"My bad? I thought being arrested was a shameful offense?" one person said on the post, in an obvious dig at Taylor's silly face.
However, she was quickly set straight when someone responded by saying, "Yeah, if you do something shameful."
"Not for something as petty as pot," another person chimed in.
"He broke the law," one person said attempting to justify his kidnapping and caging for a plant. To which one, very informed poster commented next, "So did the slaves."
"Do you mow your lawn or drive a car on Sunday? if so, you better turn yourself in, that's against the law in NH," one woman asked rhetorically. "Bottom line, some laws are stupid and no longer relevant to the world we now live in."
"Live Free or Die"... unless you smoke marijuana," another person noted.
"This is not a notable arrest. You arrested someone for having a plant. The next notable arrest you posted about the sexual deviant is a notable arrest," a commenter noted about a sexual predator being taken off the streets, an arrest that actually was notable. "There needs to be a victim for there to be a crime. I get that you don't make the law of the land but maybe you would recognize that this is ridiculous and makes your department look foolish."
While many of the comments were in jest, some of them pointed out how the war on drugs actually perpetuates divide and stokes hatred toward police.
"This is why on a daily basis hatred towards the police in this nation grows.

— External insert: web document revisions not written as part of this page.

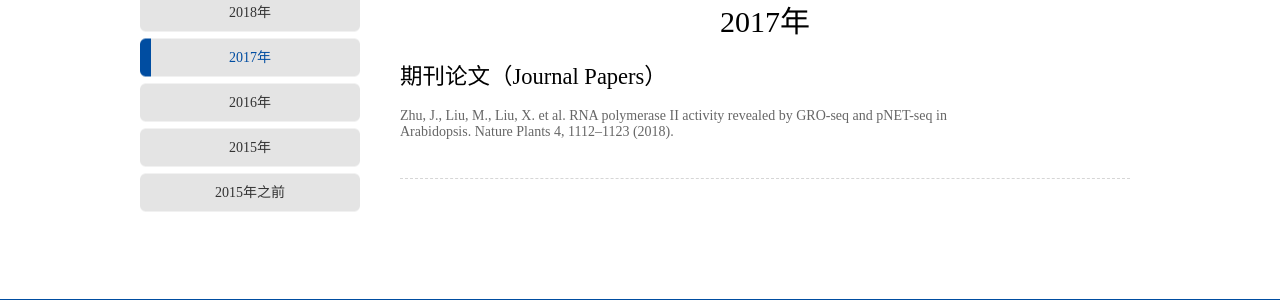
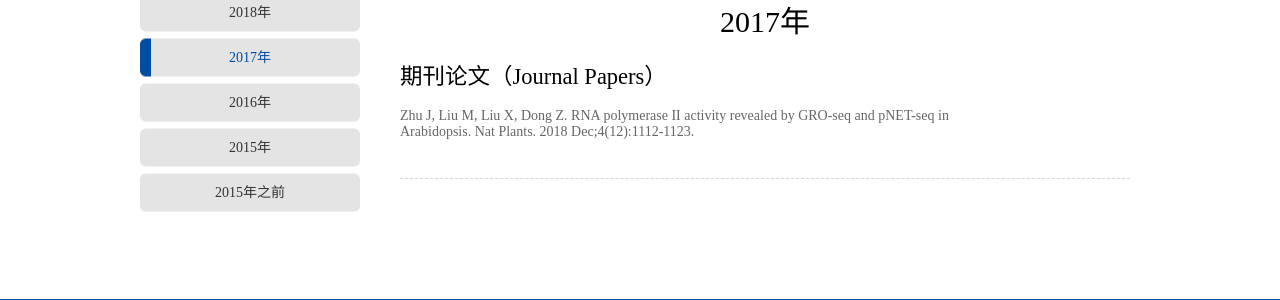
Before and after one commit to zhanweimin2021/zhanweimin2021.github.io, a Jekyll site: the page built from pages/2017.html, in a window 1280 px wide. Shown: the part 299-599 px from the top of the page. Built offline with Jekyll 4.4.1, drawn with Linux system fonts in a browser that asks for light colours.

Commit message:
Update 2017.html

```diff
--- a/pages/2017.html
+++ b/pages/2017.html
@@ -17,7 +17,7 @@ description: 2017年
       <h2>期刊论文（Journal Papers）</h2>
       <ul>
         <li style="height:70px;">
-          <div class="n_temp_r_b1"><h4><a href="https://doi.org/10.1038/s41477-018-0280-0" target="_blank">Zhu, J., Liu, M., Liu, X. et al. RNA polymerase II activity revealed by GRO-seq and pNET-seq in Arabidopsis. Nature Plants 4, 1112–1123 (2018). </a></h4></div>
+          <div class="n_temp_r_b1"><h4><a href="https://doi.org/10.1038/s41477-018-0280-0" target="_blank">Zhu J, Liu M, Liu X, Dong Z. RNA polymerase II activity revealed by GRO-seq and pNET-seq in Arabidopsis. Nat Plants. 2018 Dec;4(12):1112-1123. </a></h4></div>
         </li>
       </ul>
       <div style="margin-top:50px"></div>
```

Police are the enemies of freedom, and more and more people are coming to this realization."
Hopefully, as more police departments get chastised for publicly bragging about kidnapping people for arbitrary substances, they will begin to listen to the ones they serve.
To the police, please do the research and see that the opioid epidemic, the cartels, the gangs, underage drug use — all of these things — stem from the war on drugs.